Senegal-based solar startup Oolu has raised funding from a number of investors, including US accelerator programme Y Combinator, to begin its expansion across the West African region.
Oolu was founded after co-founder Nilmi Senaratna spent a year living in a rural community in Senegal while working on a renewable energy project for the United Nations Environment Programme (UNEP), and saw the challenges local people faced with power supply.
“I faced the unacceptable energy poverty of my friends there every day. Last year, seeing the plummeting cost of solar and storage and the spread of mobile money in West Africa, I understood that solving this problem through solar was a compelling business case as well,” she told Disrupt Africa.

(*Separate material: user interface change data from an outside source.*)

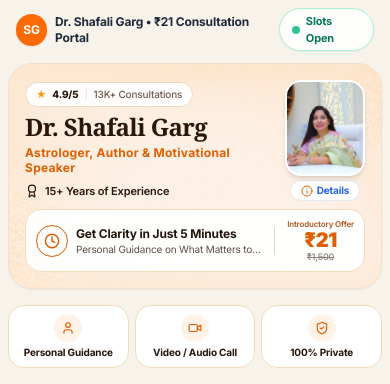
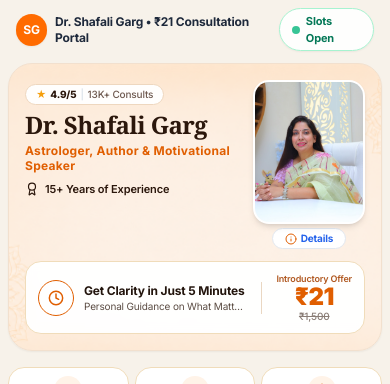
Before and after one commit to Encoreraiank/dr-shafali-consultation-funnel, a Next.js app: page / in a window 390 px wide. Shown: the top 384 px of the page. Built offline with nearby package versions, Linux system fonts and the light colour scheme; no server answers; the database is empty.

Commit message:
Fix hero section layout: restore large doctor photo on mobile and clean spacious offer box on PC

```diff
--- a/src/components/section/DoctorHeroSection.tsx
+++ b/src/components/section/DoctorHeroSection.tsx
@@ -18,15 +18,15 @@ export default function DoctorHeroSection({ onOpenDetails }: DoctorHeroSectionPr
       }}
     >
       {/* ========================================================================= */}
-      {/* TOP ROW: DOCTOR INFO (LEFT) & DOCTOR PHOTO (RIGHT)                        */}
+      {/* DESKTOP LAYOUT (sm: and up) - Side-by-side Left Column + Large Right Photo */}
       {/* ========================================================================= */}
-      <div className="flex items-start justify-between gap-3 sm:gap-8">
+      <div className="hidden sm:flex items-start justify-between gap-6">
 
         {/* Left Column */}
-        <div className="flex-1 space-y-1.5 sm:space-y-2.5 min-w-0">
+        <div className="flex-1 space-y-3 min-w-0">
 
           {/* 1. Rating Pill */}
-          <div className="inline-flex items-center gap-1.5 px-2.5 sm:px-3.5 py-1 rounded-full bg-white/95 border border-[#EED7BF] shadow-xs text-[10px] sm:text-xs font-bold text-slate-800">
+          <div className="inline-flex items-center gap-1.5 px-3.5 py-1 rounded-full bg-white/95 border border-[#EED7BF] shadow-xs text-xs font-bold text-slate-800">
             <span className="text-[#F59E0B]">★</span>
             <span className="font-extrabold text-[#2B170C]">4.9/5</span>
             <span className="text-slate-300 font-normal">|</span>
@@ -34,48 +34,48 @@ export default function DoctorHeroSection({ onOpenDetails }: DoctorHeroSectionPr
           </div>
 
           {/* 2. Doctor Name */}
-          <h1 className="text-2xl sm:text-4xl font-extrabold text-[#2B170C] font-serif tracking-tight leading-none pt-0.5">
+          <h1 className="text-3xl sm:text-4xl font-extrabold text-[#2B170C] font-serif tracking-tight leading-none pt-0.5">
             Dr. Shafali Garg
           </h1>
 
           {/* 3. Subheading */}
-          <p className="text-xs sm:text-base font-bold text-[#E05E00] tracking-wide leading-tight">
+          <p className="text-sm sm:text-base font-bold text-[#E05E00] tracking-wide">
             Astrologer, Author & Motivational Speaker
           </p>
 
           {/* 4. Experience Line */}
-          <div className="flex items-center gap-1.5 sm:gap-2 text-[11px] sm:text-sm font-semibold text-[#2B170C] pt-0.5">
-            <Award className="w-3.5 h-3.5 sm:w-4 sm:h-4 text-[#2B170C]" />
+          <div className="flex items-center gap-2 text-xs sm:text-sm font-semibold text-[#2B170C]">
+            <Award className="w-4 h-4 text-[#2B170C]" />
             <span>15+ Years of Experience</span>
           </div>
 
-          {/* 5. Desktop Only: Offer Box inside Left Column (Spacious Separation from Photo) */}
-          <div className="hidden sm:block pt-2">
-            <div className="py-2.5 px-3.5 rounded-2xl bg-white/95 backdrop-blur-sm border border-[#F0DCBA] shadow-xs flex items-center justify-between gap-2.5 w-fit max-w-[340px]">
-              <div className="flex items-center gap-2.5 min-w-0">
-                <div className="w-9 h-9 rounded-full border border-[#E05E00] bg-white flex items-center justify-center text-[#E05E00] shrink-0 shadow-xs">
-                  <Clock className="w-4 h-4 sm:w-4.5 sm:h-4.5 stroke-[2.2]" />
+          {/* 5. Get Clarity in Just 5 Minutes Box (Spacious & Clean, No Overlap) */}
+          <div className="pt-2">
+            <div className="py-3 px-4 rounded-2xl bg-white/95 backdrop-blur-sm border border-[#F0DCBA] shadow-xs flex items-center justify-between gap-3 w-fit">
+              <div className="flex items-center gap-3 shrink-0">
+                <div className="w-10 h-10 rounded-full border border-[#E05E00] bg-white flex items-center justify-center text-[#E05E00] shrink-0 shadow-xs">
+                  <Clock className="w-5 h-5 stroke-[2.2]" />
                 </div>
-                <div className="min-w-0">
-                  <p className="text-xs sm:text-[13px] font-bold text-[#23150D] whitespace-nowrap leading-tight">
+                <div>
+                  <p className="text-sm font-bold text-[#23150D] whitespace-nowrap leading-tight">
                     Get Clarity in Just 5 Minutes
                   </p>
-                  <p className="text-[10px] sm:text-[11px] text-[#5C4D44] whitespace-nowrap leading-tight mt-0.5">
+                  <p className="text-[11px] text-[#5C4D44] whitespace-nowrap leading-tight mt-0.5">
                     Personal Guidance on What Matters to You
                   </p>
                 </div>
               </div>
 
-              <div className="w-[1px] h-8 bg-[#EAD7C2] shrink-0 mx-1"></div>
+              <div className="w-[1px] h-9 bg-[#EAD7C2] shrink-0 mx-2"></div>
 
-              <div className="text-center shrink-0 min-w-[70px]">
-                <p className="text-[9px] font-semibold text-[#B05820] leading-none mb-0.5">
+              <div className="text-center shrink-0 min-w-[80px]">
+                <p className="text-[10px] font-semibold text-[#B05820] leading-none mb-0.5 whitespace-nowrap">
                   Introductory Offer
                 </p>
-                <p className="text-2xl sm:text-3xl font-black text-[#E05E00] leading-none tracking-tight">
+                <p className="text-3xl font-black text-[#E05E00] leading-none tracking-tight">
                   ₹21
                 </p>
-                <p className="text-[10px] sm:text-[11px] text-[#8A7D76] line-through font-medium leading-none mt-0.5">
+                <p className="text-[11px] text-[#8A7D76] line-through font-medium leading-none mt-0.5">
                   ₹1,500
                 </p>
               </div>
@@ -86,7 +86,7 @@ export default function DoctorHeroSection({ onOpenDetails }: DoctorHeroSectionPr
 
         {/* Right Column: Doctor Photo & Details Button */}
         <div className="flex flex-col items-center shrink-0">
-          <div className="relative w-20 h-24 xs:w-24 xs:h-28 sm:w-42 sm:h-52 rounded-2xl sm:rounded-3xl overflow-hidden bg-white border-2 sm:border-4 border-white shadow-md">
+          <div className="relative w-44 h-56 rounded-3xl overflow-hidden bg-white border-4 border-white shadow-lg">
             <img
               src="/images/dr_shafali_2.jpg"
               alt="Dr. Shafali Garg"
@@ -97,9 +97,9 @@ export default function DoctorHeroSection({ onOpenDetails }: DoctorHeroSectionPr
           <button
             type="button"
             onClick={onOpenDetails}
-            className="mt-1 sm:mt-2 py-0.5 sm:py-1 px-2.5 sm:px-4 rounded-full bg-white hover:bg-slate-50 text-slate-700 text-[10px] sm:text-xs font-bold border border-slate-200 shadow-xs flex items-center gap-1 active:scale-95 transition-all"
+            className="mt-2.5 py-1 px-4 rounded-full bg-white hover:bg-slate-50 text-slate-700 text-xs font-bold border border-slate-200 shadow-xs flex items-center gap-1.5 active:scale-95 transition-all"
           >
-            <Info className="w-3 h-3 sm:w-3.5 sm:h-3.5 text-[#E05E00]" />
+            <Info className="w-3.5 h-3.5 text-[#E05E00]" />
             <span className="text-blue-600">Details</span>
           </button>
         </div>
@@ -107,12 +107,65 @@ export default function DoctorHeroSection({ onOpenDetails }: DoctorHeroSectionPr
       </div>
 
       {/* ========================================================================= */}
-      {/* MOBILE ONLY: OFFER BOX TIGHTLY INTEGRATED (NO EMPTY GAP)                  */}
+      {/* MOBILE LAYOUT (< sm) - Top Info & Prominent Photo + Wide Clean Offer Box   */}
       {/* ========================================================================= */}
-      <div className="block sm:hidden mt-2">
-        <div className="p-2.5 rounded-2xl bg-white/95 backdrop-blur-sm border border-[#F0DCBA] shadow-xs flex items-center justify-between gap-2">
-          <div className="flex items-center gap-2 min-w-0 flex-1">
-            <div className="w-8 h-8 rounded-full border border-[#E05E00] bg-white flex items-center justify-center text-[#E05E00] shrink-0 shadow-xs">
+      <div className="flex sm:hidden flex-col space-y-3">
+
+        {/* Top Header: Left Info + Right Prominent Photo */}
+        <div className="flex items-start justify-between gap-3">
+
+          <div className="flex-1 space-y-1.5 min-w-0">
+            {/* Rating Pill */}
+            <div className="inline-flex items-center gap-1 px-2.5 py-0.5 rounded-full bg-white/95 border border-[#EED7BF] shadow-xs text-[10px] font-bold text-slate-800">
+              <span className="text-[#F59E0B]">★</span>
+              <span className="font-extrabold text-[#2B170C]">4.9/5</span>
+              <span className="text-slate-300 font-normal">|</span>
+              <span className="text-[#6E594F] font-medium">13K+ Consults</span>
+            </div>
+
+            {/* Doctor Name */}
+            <h1 className="text-2xl font-extrabold text-[#2B170C] font-serif tracking-tight leading-none pt-0.5">
+              Dr. Shafali Garg
+            </h1>
+
+            {/* Subheading */}
+            <p className="text-xs font-bold text-[#E05E00] tracking-wide leading-tight">
+              Astrologer, Author & Motivational Speaker
+            </p>
+
+            {/* Experience */}
+            <div className="flex items-center gap-1.5 text-[11px] font-semibold text-[#2B170C] pt-0.5">
+              <Award className="w-3.5 h-3.5 text-[#2B170C]" />
+              <span>15+ Years of Experience</span>
+            </div>
+          </div>
+
+          {/* Prominent Doctor Photo on Mobile */}
+          <div className="flex flex-col items-center shrink-0">
+            <div className="relative w-28 h-36 rounded-2xl overflow-hidden bg-white border-2 border-white shadow-md">
+              <img
+                src="/images/dr_shafali_2.jpg"
+                alt="Dr. Shafali Garg"
+                className="w-full h-full object-cover object-top"
+              />
+            </div>
+
+            <button
+              type="button"
+              onClick={onOpenDetails}
+              className="mt-1 py-0.5 px-3 rounded-full bg-white hover:bg-slate-50 text-slate-700 text-[10px] font-bold border border-slate-200 shadow-xs flex items-center gap-1 active:scale-95 transition-all"
+            >
+              <Info className="w-3 h-3 text-[#E05E00]" />
+              <span className="text-blue-600">Details</span>
+            </button>
+          </div>
+
+        </div>
+
+        {/* Mobile Offer Box (Full Width, Spacious, 100% No Overlap) */}
+        <div className="p-3 rounded-2xl bg-white/95 backdrop-blur-sm border border-[#F0DCBA] shadow-xs flex items-center justify-between gap-2.5 w-full">
+          <div className="flex items-center gap-2.5 min-w-0 flex-1">
+            <div className="w-9 h-9 rounded-full border border-[#E05E00] bg-white flex items-center justify-center text-[#E05E00] shrink-0 shadow-xs">
               <Clock className="w-4 h-4 stroke-[2.2]" />
             </div>
             <div className="min-w-0">
@@ -125,20 +178,21 @@ export default function DoctorHeroSection({ onOpenDetails }: DoctorHeroSectionPr
             </div>
           </div>
 
-          <div className="w-[1px] h-7 bg-[#EAD7C2] shrink-0 mx-1"></div>
+          <div className="w-[1px] h-8 bg-[#EAD7C2] shrink-0 mx-1"></div>
 
-          <div className="text-center shrink-0 min-w-[65px]">
-            <p className="text-[8px] font-semibold text-[#B05820] leading-none mb-0.5">
+          <div className="text-center shrink-0 min-w-[70px]">
+            <p className="text-[9px] font-semibold text-[#B05820] leading-none mb-0.5">
               Introductory Offer
             </p>
-            <p className="text-xl font-black text-[#E05E00] leading-none tracking-tight">
+            <p className="text-2xl font-black text-[#E05E00] leading-none tracking-tight">
               ₹21
             </p>
-            <p className="text-[9px] text-[#8A7D76] line-through font-medium leading-none mt-0.5">
+            <p className="text-[10px] text-[#8A7D76] line-through font-medium leading-none mt-0.5">
               ₹1,500
             </p>
           </div>
         </div>
+
       </div>
 
     </div>
```
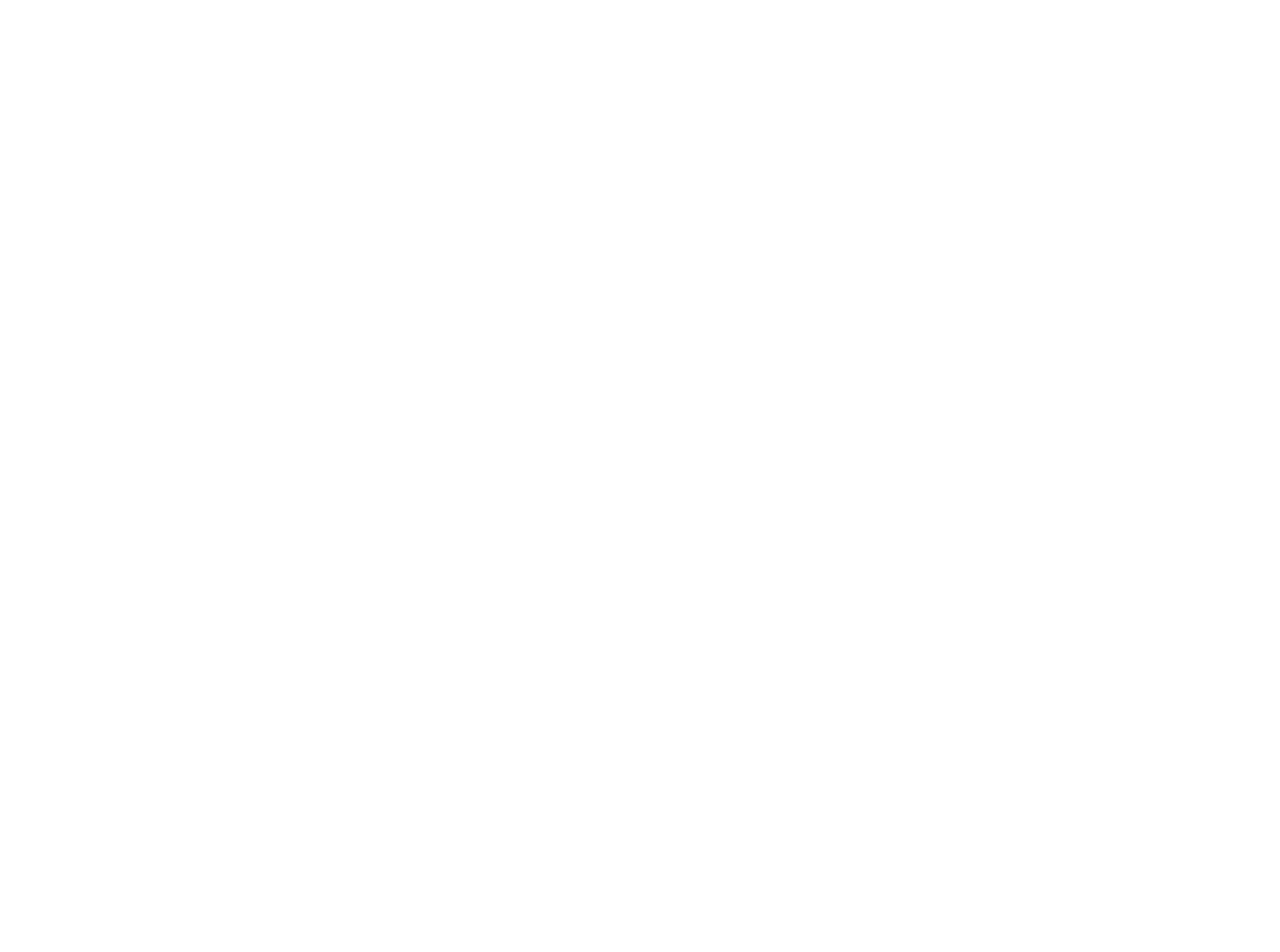
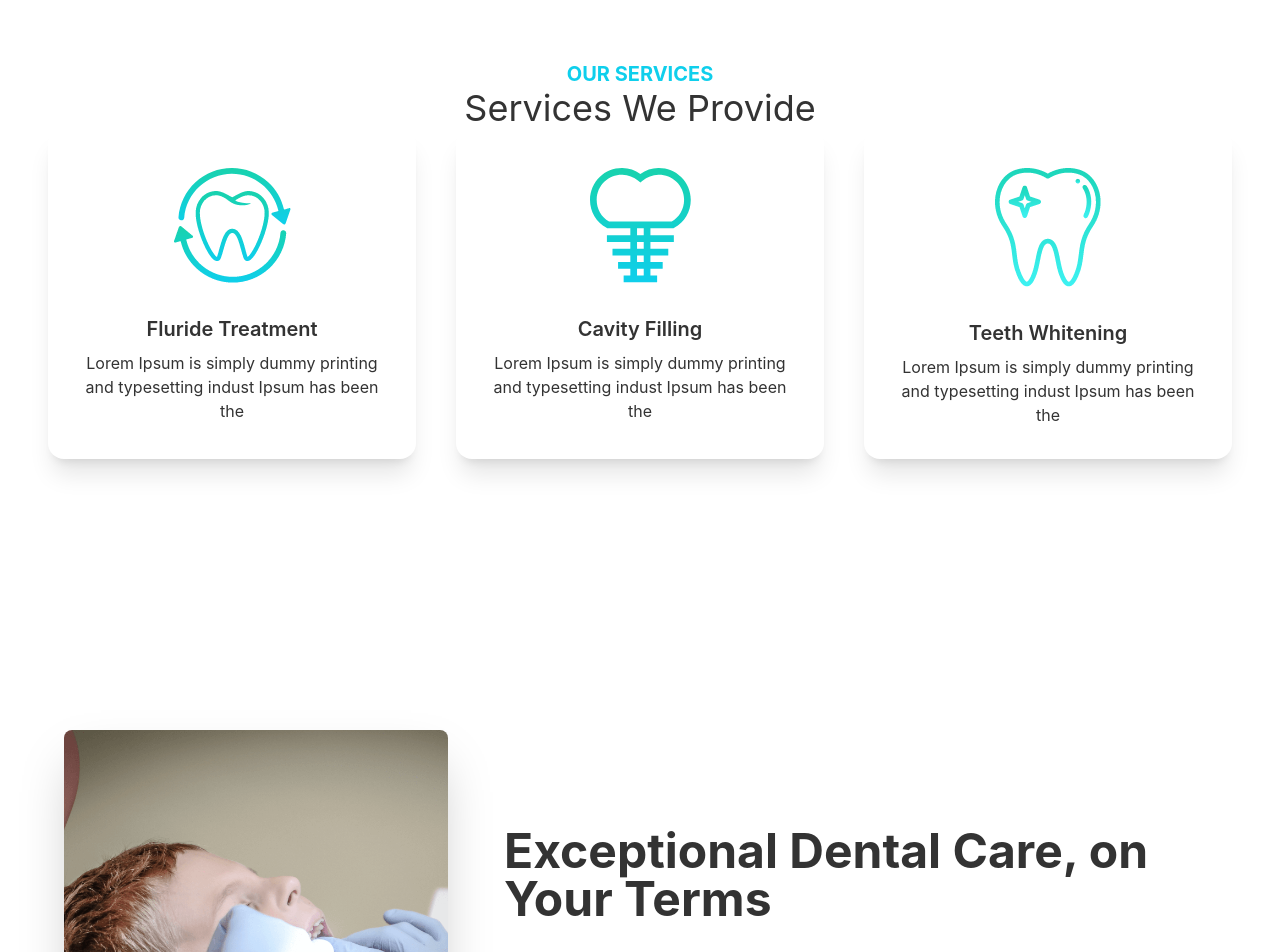
Before and after one commit to nnabicse/nnabi-hospital-client, a React (Create React App) app: page / in a window 1280 px wide. Shown: the part 1040-1992 px from the top of the page. Before the commit the page ends 988 px from the top, so only its background shows below. Built offline with nearby package versions, Linux system fonts and the light colour scheme.

Commit message:
services and second banner added

```diff
--- a/src/Pages/Home/Banner.js
+++ b/src/Pages/Home/Banner.js
@@ -4,7 +4,7 @@
 
 const Banner = () => {
     return (
-        <div class="hero min-h-screen">
+        <div class="hero min-h-screen ">
             <div class="hero-content flex-col lg:flex-row-reverse">
                 <img src={chair} class="max-w-lg rounded-lg shadow-2xl" />
                 <div>
--- /dev/null
+++ b/src/Pages/Home/BannerSecond.js
@@ -0,0 +1,19 @@
+import React from 'react';
+import treatment from '../../assets/images/treatment.png';
+
+const BannerSecond = () => {
+    return (
+        <div class="hero min-h-screen">
+            <div class="hero-content flex-col lg:flex-row">
+                <img src={treatment} class="max-w-sm rounded-lg shadow-2xl mr-10" />
+                <div>
+                    <h1 class="text-5xl font-bold">Exceptional Dental Care, on Your Terms</h1>
+                    <p class="py-6">It is a long established fact that a reader will be distracted by the readable content of a page when looking at its layout. The point of using Lorem Ipsumis that it has a more-or-less normal distribution of letters,as opposed to using 'Content here, content here', making it look like readable English. Many desktop publishing packages and web page</p>
+                    <button class="btn btn-primary uppercase text-white font-bold bg-gradient-to-r from-secondary to-primary">Get Started</button>
+                </div>
+            </div>
+        </div>
+    );
+};
+
+export default BannerSecond;
--- a/src/Pages/Home/Home.js
+++ b/src/Pages/Home/Home.js
@@ -1,13 +1,17 @@
 import React from 'react';
 import Banner from './Banner';
+import BannerSecond from './BannerSecond';
 import './Home.css';
 import Info from './Info';
+import Services from './Services';
 
 const Home = () => {
     return (
-        <div>
+        <div className='px-12'>
             <Banner></Banner>
             <Info></Info>
+            <Services></Services>
+            <BannerSecond></BannerSecond>
         </div>
     );
 };
--- a/src/Pages/Home/Info.js
+++ b/src/Pages/Home/Info.js
@@ -8,7 +8,7 @@
 const Info = () => {
 
     return (
-        <div className='grid grid-cols-1 lg:grid-cols-3 gap-5'>
+        <div className='grid grid-cols-1 lg:grid-cols-3 gap-5 '>
             <InfoCard
                 img={clock}
                 cardTitle="Opening Hours"
--- /dev/null
+++ b/src/Pages/Home/Service.js
@@ -0,0 +1,18 @@
+import React from 'react';
+
+const Service = (props) => {
+    const { _id, name, img, serviceDesc } = props
+    return (
+        <div class="card lg:max-w-lg bg-base-100 shadow-xl">
+            <figure class="px-10 pt-10">
+                <img src={img} alt="Shoes" class="rounded-xl" />
+            </figure>
+            <div class="card-body items-center text-center">
+                <h2 class="card-title">{name}</h2>
+                <p>{serviceDesc}</p>
+            </div>
+        </div>
+    );
+};
+
+export default Service;
--- /dev/null
+++ b/src/Pages/Home/Services.js
@@ -0,0 +1,49 @@
+import React from 'react';
+import Service from './Service';
+import fluoride from '../../assets/images/fluoride.png'
+import cavity from '../../assets/images/cavity.png'
+import whitening from '../../assets/images/whitening.png'
+
+const Services = () => {
+    const services = [
+        {
+            _id: 1,
+            name: 'Fluride Treatment',
+            img: fluoride,
+            serviceDesc: 'Lorem Ipsum is simply dummy printing and typesetting indust Ipsum has been the'
+        },
+        {
+            _id: 2,
+            name: 'Cavity Filling',
+            img: cavity,
+            serviceDesc: 'Lorem Ipsum is simply dummy printing and typesetting indust Ipsum has been the'
+        },
+        {
+            _id: 3,
+            name: 'Teeth Whitening',
+            img: whitening,
+            serviceDesc: 'Lorem Ipsum is simply dummy printing and typesetting indust Ipsum has been the'
+        }
+    ]
+    return (
+        <div className='my-28'>
+            <div className='text-center'>
+                <h3 className='text-primary text-xl font-bold uppercase'>Our Services</h3>
+                <h2 className='text-4xl'>Services We Provide</h2>
+            </div>
+            <div className='grid sm:grid-cols-1 md:grid-cols-2 lg:grid-cols-3 gap-10 text-center'>
+                {
+                    services.map(service => <Service
+                        key={service._id}
+                        name={service.name}
+                        img={service.img}
+                        serviceDesc={service.serviceDesc}
+                    ></Service>)
+                }
+            </div>
+
+        </div>
+    );
+};
+
+export default Services;
```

Senaratna left her job, formed a team, and launched Oolu, which leases solar home systems to off-grid households in West Africa. Clients pay a monthly fee, with rates depending on operational costs in different regions and payment methods – clients are offered a discount for paying via mobile money.
“We tested several business models in an initial trial period, but began to scale last month after raising a seed round and securing a partnership with Orange Money. Between the Dakar office and regional staff, we now have a passionate and fun group of ten team members in Senegal,” Senaratna said.
“We built our model to balance both the desire to reach as many people in each village as possible and the importance of developing a strong portfolio of leases with a quick payback period.”
By the end of the summer, Oolu is likely to be approaching 1,500 installations in Senegal, with Senaratna saying expansion into other West African markets is on the agenda after its seed round, primarily from San Francisco-based angel investors. Y Combinator invested US$120,000, while Oolu has reopened the round as it looks for more.
“Being accepted into Y Combinator this summer, we knew it would allow us to scale and reach more people faster than we had imagined. The programme has lived up to its stellar reputation, and our advisers and fellow entrepreneurs have been incredible sources of support,” she said.
Senaratna said while East Africa had seen “astounding” growth in the off-grid solar industry, West Africa – the French-speaking nations in particular – has not seen the same growth. This is the opportunity Oolu is looking to take advantage of.
“Also, our leasing model, which includes battery replacement and maintenance, also allows a high percentage of people in each village to sign up with Oolu. This works much better in rural regions than a firm selling solar systems on an upfront cash basis to urban and peri-urban consumers or a short-term loan,” she said.
A number of solar startups are making waves across Africa right now, with funding on the increase, but Senaratna said Oolu differs from other companies in two ways.
“First, we focus first on creating strong relationships with our clients and communities. These are built through excellent customer service and work with local mayors and village chiefs,” she said.
“Second, we are a technology firm bringing modern services to rural people. This means that we are constantly innovating to improve our offerings, our training procedures, and our data management to more effectively serve our clients.”
Even without these differences, the size of the opportunity means there is plenty of room for a number of different companies to operate and scale successfully.
“With so many millions of households in Sub-Saharan Africa who still use kerosene, candles, flashlights, and lanterns to light their homes, the market is massive. In much of West Africa, the industry is in its infancy, and we are in a position to scale rapidly,” Senaratna said.
Opportunities abound in the industry.
“Solar saves people money and can power devices people want. Because of these factors, there are massive opportunities in the market,” she said.
“Beyond lighting, we’re especially excited about the potential of solar to help connect rural people. Africa is growing so rapidly and its consumers crave access to television, radio, and the internet through smartphones and laptops. For most rural communities, distributed solar solutions will power these devices.”